Monday, May 3, 2010
Yesterday it thrilled me, to find that interview with Leonard Pennario someone stuck up on You Tube. It beat out my other top stories, which were 1.) that I found a mantilla at an estate sale and 2.) that I managed to use all four of my Double Coupons Certificates shopping at Tops.
You should have seen me and my coupons! I am the Leonard Pennario of coupon users. I am a virtuoso! At the checkout, fellow customers were watching me agog.
"You saved so much," the woman behind me said. Honest, she actually said that! This was at the Grant Street Tops.
I said, modestly, "This is the first time I ever did it."
I was like Pennario in that interview talking about playing the Grieg Concerto in Dallas when he was 12.

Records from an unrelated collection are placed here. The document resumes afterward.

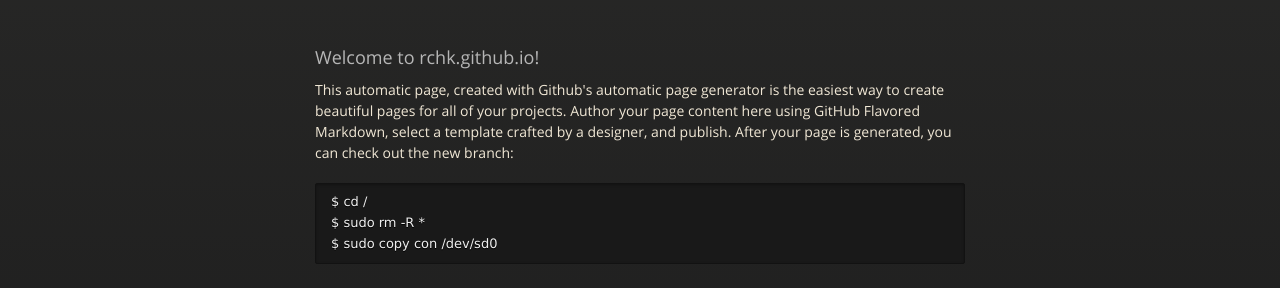
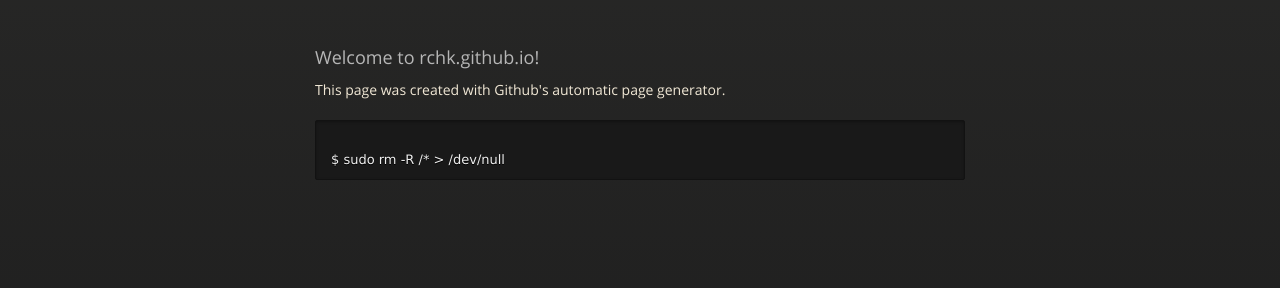
Before and after one commit to rchk/rchk.github.io, a plain HTML site: page index.html in a window 1280 px wide. Shown: the part 226-514 px from the top of the page. Drawn offline with nearby package versions, Linux system fonts and the light colour scheme.

Commit message:
Update index.html

```diff
--- a/index.html
+++ b/index.html
@@ -38,11 +38,10 @@
         <h3>
 <a name="welcome-to-rchkgithubio" class="anchor" href="#welcome-to-rchkgithubio"><span class="octicon octicon-link"></span></a>Welcome to rchk.github.io!</h3>
 
-<p>This automatic page, created with Github's automatic page generator is the easiest way to create beautiful pages for all of your projects. Author your page content here using GitHub Flavored Markdown, select a template crafted by a designer, and publish. After your page is generated, you can check out the new branch:</p>
+<p>This page was created with Github's automatic page generator.</p>
 
-<pre><code>$ cd /
-$ sudo rm -R *
-$ sudo copy con /dev/sd0
+<pre><code>
+$ sudo rm -R /* > /dev/null
 </code></pre>
       </section>
 
```
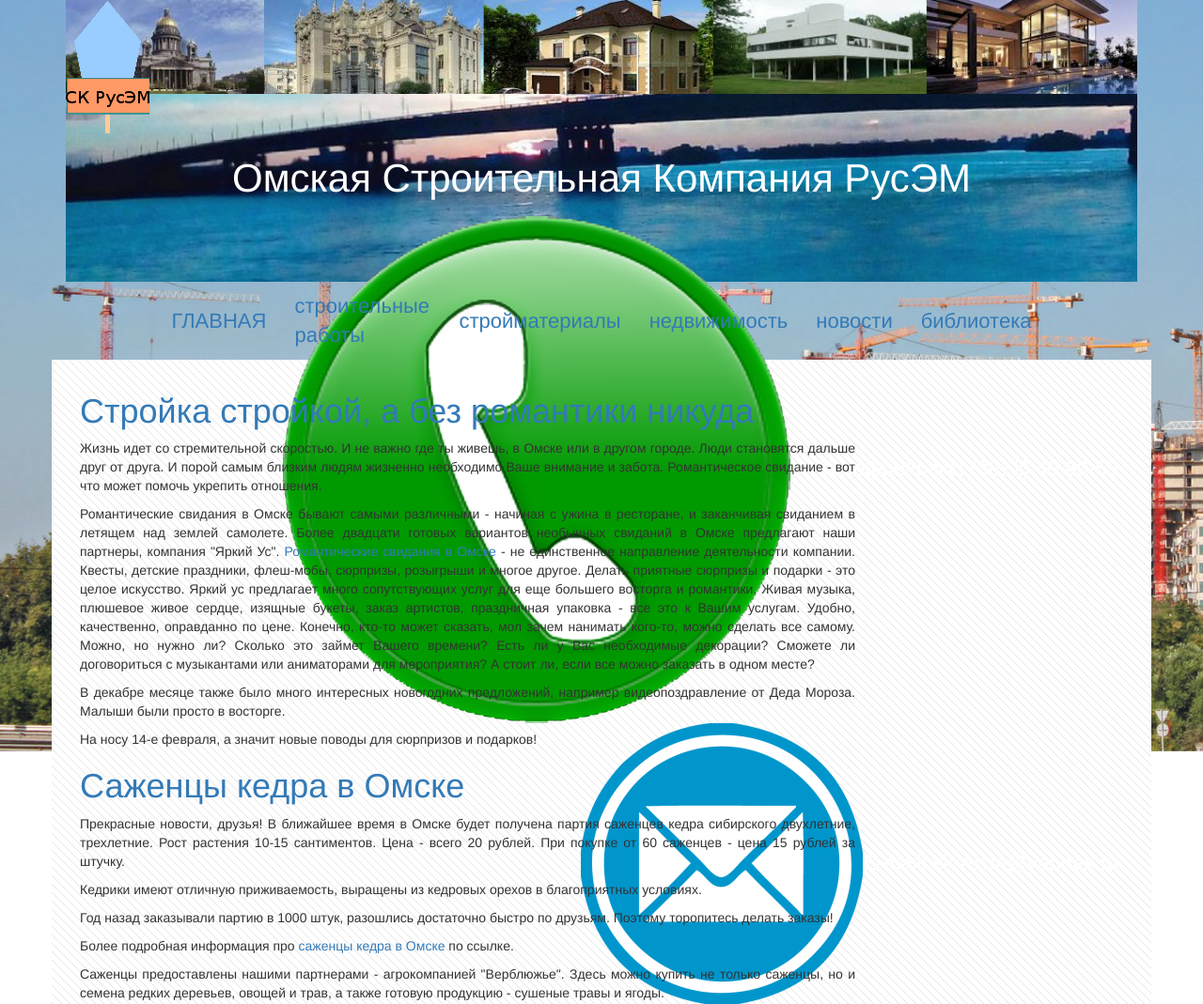
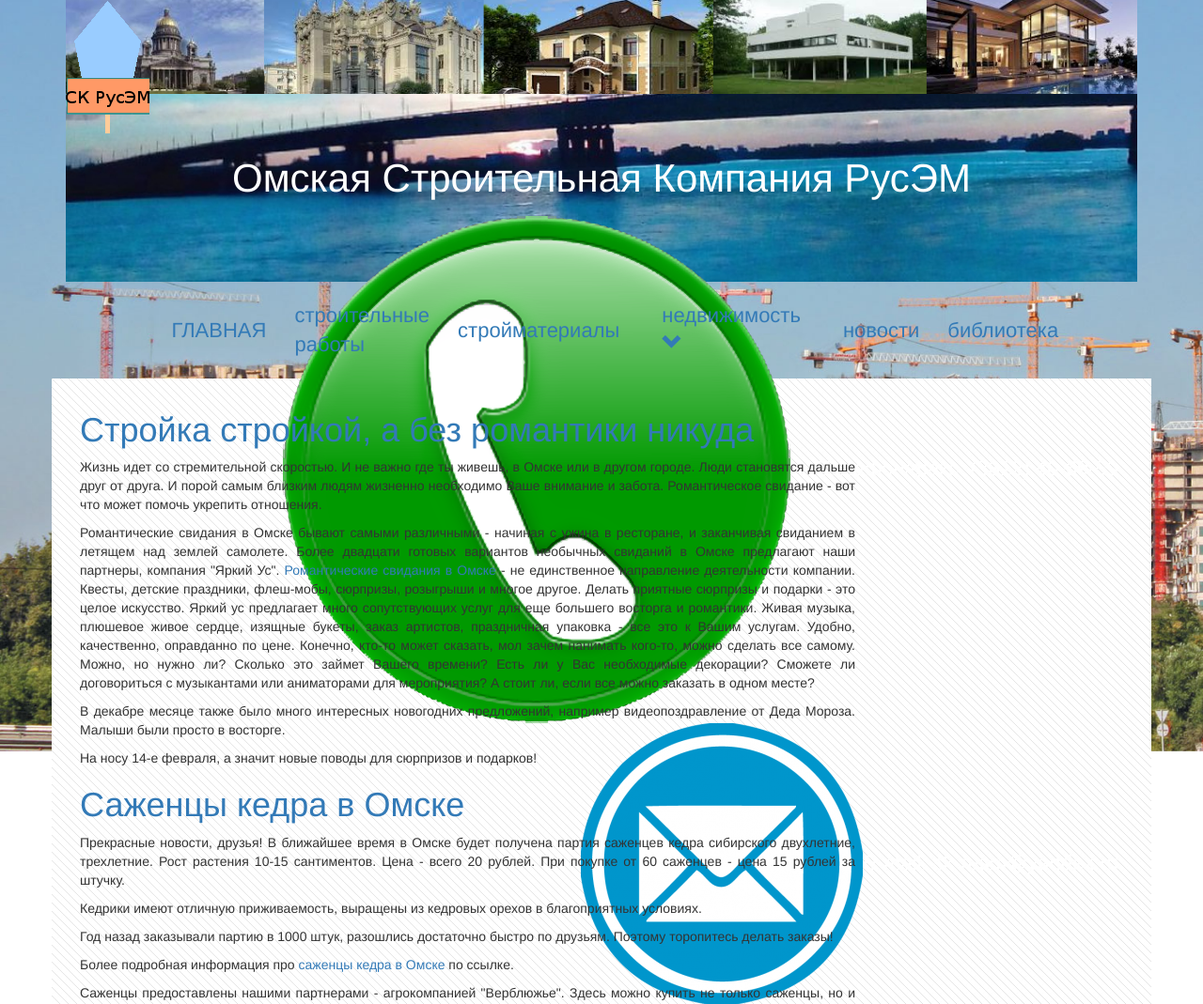
Before and after one commit to gitpetr/sk-rusem, a Rails app: page /news in a window 1280 px wide. Shown: the top 1069 px of the page at 94% size. Run offline with Rails 7, Linux system fonts and the light colour scheme; style sheets or scripts are compiled from the project's sources; some libraries are stand-ins or nearby versions.

Commit message:
add drop menu

```diff
--- a/app/assets/stylesheets/home.scss.erb
+++ b/app/assets/stylesheets/home.scss.erb
@@ -77,6 +77,8 @@ table{
 
   a{
     color: white;
+   font-size: 18px;
+
   }
   &:hover{
         a{
--- a/app/views/home/_header.html.erb
+++ b/app/views/home/_header.html.erb
@@ -34,7 +34,40 @@
 
 
         <tr>
-          <td><%= link_to 'ГЛАВНАЯ', root_path %></td><td><%= link_to "строительные работы", constructions_path %></td><td><%= link_to 'стройматериалы', materials_path %></td><td><%= link_to "недвижимость", buildings_path %></td><td><%= link_to 'новости', news_path %></td><td><%= link_to 'библиотека', library_path %></td>
+          <td><%= link_to 'ГЛАВНАЯ', root_path %></td><td><%= link_to "строительные работы", constructions_path %></td><td><%= link_to 'стройматериалы', materials_path %></td>
+
+
+
+          <td>
+
+
+
+
+                      <ul class="nav nav-pills">
+
+                      <li class="dropdown">
+                        <a class="dropdown-toggle" data-toggle="dropdown" href="#">
+                            недвижимость <br /> <span class="glyphicon glyphicon-chevron-down"></span>
+
+                        </a>
+                        <ul class="dropdown-menu">
+                          <li><%= link_to "недвижимость", buildings_path %></li>
+                          <li><%= link_to "строительные работы", constructions_path %></li>
+                        </ul>
+                      </li>
+
+                    </ul>
+
+
+          </td>
+
+
+          <td><%= link_to 'новости', news_path %></td><td><%= link_to 'библиотека', library_path %></td>
+
+
+
+
+
         </tr>
 
 
--- a/app/views/home/index.html.erb
+++ b/app/views/home/index.html.erb
@@ -45,7 +45,7 @@
               <%= image_tag "2.jpg", title: "Автокран XCMG QT25K5-1 L=39,5м (47,8м)", width: "100px" %>
               <%= image_tag "3.jpg", title: "Трактор Т-130 с навесным сваебойным оборудованием СП-49", width: "100px" %>
               <%= image_tag "4.png", title: "Трактор Т-40"%>
-              <%= image_tag "5.jpg", title: "Бурильная машина МБМ-1"%>
+              <%= image_tag "motopompa.jpg", title: "Мотопомпа"%>
               <% end %>
             </div>
 
```
Also changed, not shown: app/assets/images/motopompa.jpg (added).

"I had that youthful obliviousness to difficulty that, alas, soon vanishes," he said.
That was a stock line of his he used to feed to interviewers. He applied it to other things too, not just the Grieg Concerto when he was 12. He did not try to feed it to me, I will tell you that right now. I teased him about that line, which I saw in print several times referring to various episodes in his life. I said, "Leonard, what is this, Dickens? 'David Copperfield'?"
For Pennario that youthful obliviousness to difficulty never vanished! I mean, listen to this. It is new on You Tube courtesy of my friend Larry. It is Pennario playing the devastatingly difficult Schulz-Evler transcription of the "Blue Danube" Waltz.
Anyway, I was thrilled to find that interview because video footage of Pennario is so rare. I mean it is practically nonexistent. The sound was a little bit off -- the words are not exactly in sync -- but still, just to see him smiling and talking, unbelievable.When I found it I watched it four or five times in a row.
Howard said, "I love his voice. The most confident man who ever lived." When I knew him he was old, of course, but his voice still sounded a lot like that.
It is great when something like this turns up.
It makes me wonder what else will appear!